=== DATA SECTION ===
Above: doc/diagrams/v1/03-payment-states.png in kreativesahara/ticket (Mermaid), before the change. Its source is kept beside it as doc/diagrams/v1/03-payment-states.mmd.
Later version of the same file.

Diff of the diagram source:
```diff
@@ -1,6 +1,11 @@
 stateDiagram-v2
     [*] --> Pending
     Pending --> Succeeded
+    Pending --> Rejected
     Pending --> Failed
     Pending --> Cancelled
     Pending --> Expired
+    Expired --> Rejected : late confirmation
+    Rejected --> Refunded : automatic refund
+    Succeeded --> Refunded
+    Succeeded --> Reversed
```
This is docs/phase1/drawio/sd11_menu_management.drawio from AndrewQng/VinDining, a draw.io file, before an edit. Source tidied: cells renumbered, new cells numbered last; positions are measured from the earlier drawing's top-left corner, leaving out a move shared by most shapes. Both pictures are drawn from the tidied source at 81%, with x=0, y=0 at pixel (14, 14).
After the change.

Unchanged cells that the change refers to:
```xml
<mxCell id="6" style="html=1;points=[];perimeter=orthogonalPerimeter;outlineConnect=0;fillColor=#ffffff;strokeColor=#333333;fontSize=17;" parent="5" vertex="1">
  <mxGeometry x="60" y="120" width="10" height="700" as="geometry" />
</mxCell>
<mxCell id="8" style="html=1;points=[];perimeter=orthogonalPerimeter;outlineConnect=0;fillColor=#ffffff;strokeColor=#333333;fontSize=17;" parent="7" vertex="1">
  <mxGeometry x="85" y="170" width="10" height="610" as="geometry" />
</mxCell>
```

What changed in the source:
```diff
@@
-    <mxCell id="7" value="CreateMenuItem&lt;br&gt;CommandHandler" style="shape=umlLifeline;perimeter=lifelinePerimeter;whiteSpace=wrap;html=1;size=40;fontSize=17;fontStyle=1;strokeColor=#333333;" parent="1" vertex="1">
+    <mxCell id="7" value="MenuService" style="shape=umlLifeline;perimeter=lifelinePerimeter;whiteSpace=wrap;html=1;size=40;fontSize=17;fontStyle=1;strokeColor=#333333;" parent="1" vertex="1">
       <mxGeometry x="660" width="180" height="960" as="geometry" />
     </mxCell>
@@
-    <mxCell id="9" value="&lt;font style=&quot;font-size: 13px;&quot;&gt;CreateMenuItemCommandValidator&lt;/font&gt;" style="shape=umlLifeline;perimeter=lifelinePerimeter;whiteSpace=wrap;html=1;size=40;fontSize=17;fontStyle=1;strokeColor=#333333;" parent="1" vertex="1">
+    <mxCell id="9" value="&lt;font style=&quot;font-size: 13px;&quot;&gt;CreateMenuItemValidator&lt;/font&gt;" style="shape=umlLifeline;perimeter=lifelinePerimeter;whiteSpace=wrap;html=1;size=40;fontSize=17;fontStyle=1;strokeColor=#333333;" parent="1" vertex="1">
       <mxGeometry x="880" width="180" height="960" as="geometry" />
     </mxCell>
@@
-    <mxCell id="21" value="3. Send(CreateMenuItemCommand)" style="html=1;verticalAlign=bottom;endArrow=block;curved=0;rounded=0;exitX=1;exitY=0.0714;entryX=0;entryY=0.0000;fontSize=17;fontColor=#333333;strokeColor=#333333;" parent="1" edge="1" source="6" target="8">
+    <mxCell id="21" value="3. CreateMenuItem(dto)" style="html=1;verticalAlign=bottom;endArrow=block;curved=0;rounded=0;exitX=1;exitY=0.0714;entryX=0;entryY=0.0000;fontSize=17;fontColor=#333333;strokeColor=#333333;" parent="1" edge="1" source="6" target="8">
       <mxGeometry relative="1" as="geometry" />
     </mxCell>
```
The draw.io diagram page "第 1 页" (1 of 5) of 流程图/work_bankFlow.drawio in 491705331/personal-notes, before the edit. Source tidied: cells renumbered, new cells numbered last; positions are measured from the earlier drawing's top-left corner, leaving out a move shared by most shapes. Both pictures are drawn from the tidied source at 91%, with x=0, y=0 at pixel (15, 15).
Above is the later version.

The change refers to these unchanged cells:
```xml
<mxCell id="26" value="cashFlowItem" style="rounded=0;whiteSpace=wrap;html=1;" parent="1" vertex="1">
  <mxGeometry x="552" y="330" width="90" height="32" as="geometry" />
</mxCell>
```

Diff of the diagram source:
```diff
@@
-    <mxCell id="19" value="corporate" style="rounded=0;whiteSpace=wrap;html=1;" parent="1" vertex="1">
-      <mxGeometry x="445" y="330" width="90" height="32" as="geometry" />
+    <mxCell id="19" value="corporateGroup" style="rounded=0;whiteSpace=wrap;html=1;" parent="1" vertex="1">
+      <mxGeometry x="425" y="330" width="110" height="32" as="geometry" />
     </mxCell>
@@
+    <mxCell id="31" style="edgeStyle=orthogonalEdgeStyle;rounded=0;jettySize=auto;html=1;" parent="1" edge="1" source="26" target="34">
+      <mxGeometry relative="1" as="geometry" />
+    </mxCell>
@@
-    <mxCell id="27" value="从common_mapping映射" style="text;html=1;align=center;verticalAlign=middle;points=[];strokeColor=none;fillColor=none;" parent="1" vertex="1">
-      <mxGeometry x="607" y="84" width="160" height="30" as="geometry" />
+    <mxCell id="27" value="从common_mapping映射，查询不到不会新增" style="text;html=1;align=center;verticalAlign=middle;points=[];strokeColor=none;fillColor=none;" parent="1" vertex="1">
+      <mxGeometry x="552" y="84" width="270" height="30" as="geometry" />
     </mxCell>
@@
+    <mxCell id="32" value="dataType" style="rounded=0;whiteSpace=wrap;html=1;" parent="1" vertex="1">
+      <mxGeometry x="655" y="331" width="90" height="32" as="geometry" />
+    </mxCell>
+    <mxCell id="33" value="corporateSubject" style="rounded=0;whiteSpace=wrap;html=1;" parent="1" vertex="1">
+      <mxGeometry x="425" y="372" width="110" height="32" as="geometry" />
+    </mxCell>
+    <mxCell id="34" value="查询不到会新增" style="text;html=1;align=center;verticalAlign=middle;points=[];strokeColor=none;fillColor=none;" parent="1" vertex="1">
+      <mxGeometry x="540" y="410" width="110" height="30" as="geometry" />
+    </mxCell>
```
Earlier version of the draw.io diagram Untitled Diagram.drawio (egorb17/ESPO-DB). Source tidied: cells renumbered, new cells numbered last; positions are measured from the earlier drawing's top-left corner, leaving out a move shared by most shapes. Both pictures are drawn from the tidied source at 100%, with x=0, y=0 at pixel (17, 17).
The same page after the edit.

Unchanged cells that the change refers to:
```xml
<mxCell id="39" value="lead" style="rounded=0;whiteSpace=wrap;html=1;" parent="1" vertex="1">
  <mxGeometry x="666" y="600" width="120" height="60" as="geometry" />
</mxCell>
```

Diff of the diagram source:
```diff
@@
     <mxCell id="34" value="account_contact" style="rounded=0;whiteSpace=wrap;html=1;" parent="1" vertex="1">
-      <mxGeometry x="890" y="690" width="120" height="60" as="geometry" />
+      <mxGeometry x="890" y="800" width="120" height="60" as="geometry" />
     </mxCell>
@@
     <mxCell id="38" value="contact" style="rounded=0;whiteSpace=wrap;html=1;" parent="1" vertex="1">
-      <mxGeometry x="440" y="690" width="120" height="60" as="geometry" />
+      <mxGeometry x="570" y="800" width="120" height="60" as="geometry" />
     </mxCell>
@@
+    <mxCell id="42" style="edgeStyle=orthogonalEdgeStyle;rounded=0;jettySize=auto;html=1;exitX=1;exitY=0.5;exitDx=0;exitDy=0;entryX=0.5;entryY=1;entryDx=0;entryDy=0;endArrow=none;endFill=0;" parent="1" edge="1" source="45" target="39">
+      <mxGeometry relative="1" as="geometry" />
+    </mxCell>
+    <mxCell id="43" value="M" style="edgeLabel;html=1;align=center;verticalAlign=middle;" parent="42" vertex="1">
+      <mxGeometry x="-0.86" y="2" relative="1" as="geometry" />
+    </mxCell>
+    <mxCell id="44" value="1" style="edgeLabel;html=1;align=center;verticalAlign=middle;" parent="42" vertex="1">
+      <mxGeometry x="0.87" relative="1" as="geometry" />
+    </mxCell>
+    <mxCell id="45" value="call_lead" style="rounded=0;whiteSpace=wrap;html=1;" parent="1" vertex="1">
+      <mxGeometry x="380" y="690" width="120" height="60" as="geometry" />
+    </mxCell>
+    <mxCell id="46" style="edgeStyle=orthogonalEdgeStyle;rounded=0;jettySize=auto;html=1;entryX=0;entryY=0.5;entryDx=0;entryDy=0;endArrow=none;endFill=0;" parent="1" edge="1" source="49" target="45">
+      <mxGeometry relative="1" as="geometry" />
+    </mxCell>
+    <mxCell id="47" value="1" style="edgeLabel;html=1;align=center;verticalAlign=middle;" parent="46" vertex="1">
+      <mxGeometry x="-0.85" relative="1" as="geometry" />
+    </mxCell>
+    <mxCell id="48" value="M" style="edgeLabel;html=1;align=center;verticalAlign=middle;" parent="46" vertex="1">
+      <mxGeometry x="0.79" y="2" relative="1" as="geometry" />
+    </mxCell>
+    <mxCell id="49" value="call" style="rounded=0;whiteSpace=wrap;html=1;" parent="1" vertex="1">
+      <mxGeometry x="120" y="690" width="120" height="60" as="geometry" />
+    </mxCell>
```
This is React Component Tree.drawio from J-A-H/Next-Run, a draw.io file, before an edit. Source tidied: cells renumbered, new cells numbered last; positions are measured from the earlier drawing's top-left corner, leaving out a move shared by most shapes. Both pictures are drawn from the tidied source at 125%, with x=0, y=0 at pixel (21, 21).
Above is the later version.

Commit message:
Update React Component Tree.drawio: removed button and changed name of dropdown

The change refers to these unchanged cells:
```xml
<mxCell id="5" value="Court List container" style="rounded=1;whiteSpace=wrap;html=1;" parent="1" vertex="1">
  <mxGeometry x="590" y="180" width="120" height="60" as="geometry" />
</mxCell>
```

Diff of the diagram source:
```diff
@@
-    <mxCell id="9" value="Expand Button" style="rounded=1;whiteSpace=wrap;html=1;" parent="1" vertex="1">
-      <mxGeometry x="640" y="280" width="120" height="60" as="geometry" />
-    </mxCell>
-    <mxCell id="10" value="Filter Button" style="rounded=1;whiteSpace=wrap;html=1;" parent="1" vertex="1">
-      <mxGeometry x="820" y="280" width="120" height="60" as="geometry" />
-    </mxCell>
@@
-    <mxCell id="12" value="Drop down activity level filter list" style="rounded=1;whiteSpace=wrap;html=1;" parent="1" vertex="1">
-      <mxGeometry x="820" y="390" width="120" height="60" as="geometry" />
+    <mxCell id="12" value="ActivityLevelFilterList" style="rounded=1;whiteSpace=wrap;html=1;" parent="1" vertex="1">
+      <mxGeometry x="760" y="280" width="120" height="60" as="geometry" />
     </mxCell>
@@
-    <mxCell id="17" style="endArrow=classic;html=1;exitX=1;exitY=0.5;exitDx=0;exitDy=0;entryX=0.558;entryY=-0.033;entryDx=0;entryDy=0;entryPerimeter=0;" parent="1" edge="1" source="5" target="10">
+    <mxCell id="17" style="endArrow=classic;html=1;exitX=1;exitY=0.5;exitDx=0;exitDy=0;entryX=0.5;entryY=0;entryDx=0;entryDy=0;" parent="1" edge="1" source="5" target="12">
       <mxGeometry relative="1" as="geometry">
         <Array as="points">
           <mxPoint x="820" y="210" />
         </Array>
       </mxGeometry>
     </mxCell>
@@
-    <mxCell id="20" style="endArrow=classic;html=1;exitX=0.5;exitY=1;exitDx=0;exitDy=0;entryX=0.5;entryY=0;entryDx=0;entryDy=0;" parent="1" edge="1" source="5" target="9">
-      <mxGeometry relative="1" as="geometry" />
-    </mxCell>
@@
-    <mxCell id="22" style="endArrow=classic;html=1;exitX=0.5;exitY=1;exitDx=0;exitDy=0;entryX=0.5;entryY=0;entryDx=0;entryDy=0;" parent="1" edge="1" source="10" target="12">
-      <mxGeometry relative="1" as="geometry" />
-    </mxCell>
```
===
Return each full line of the entries that contains the word "Succeeded".

     Pending --> Succeeded
+    Succeeded --> Refunded
+    Succeeded --> Reversed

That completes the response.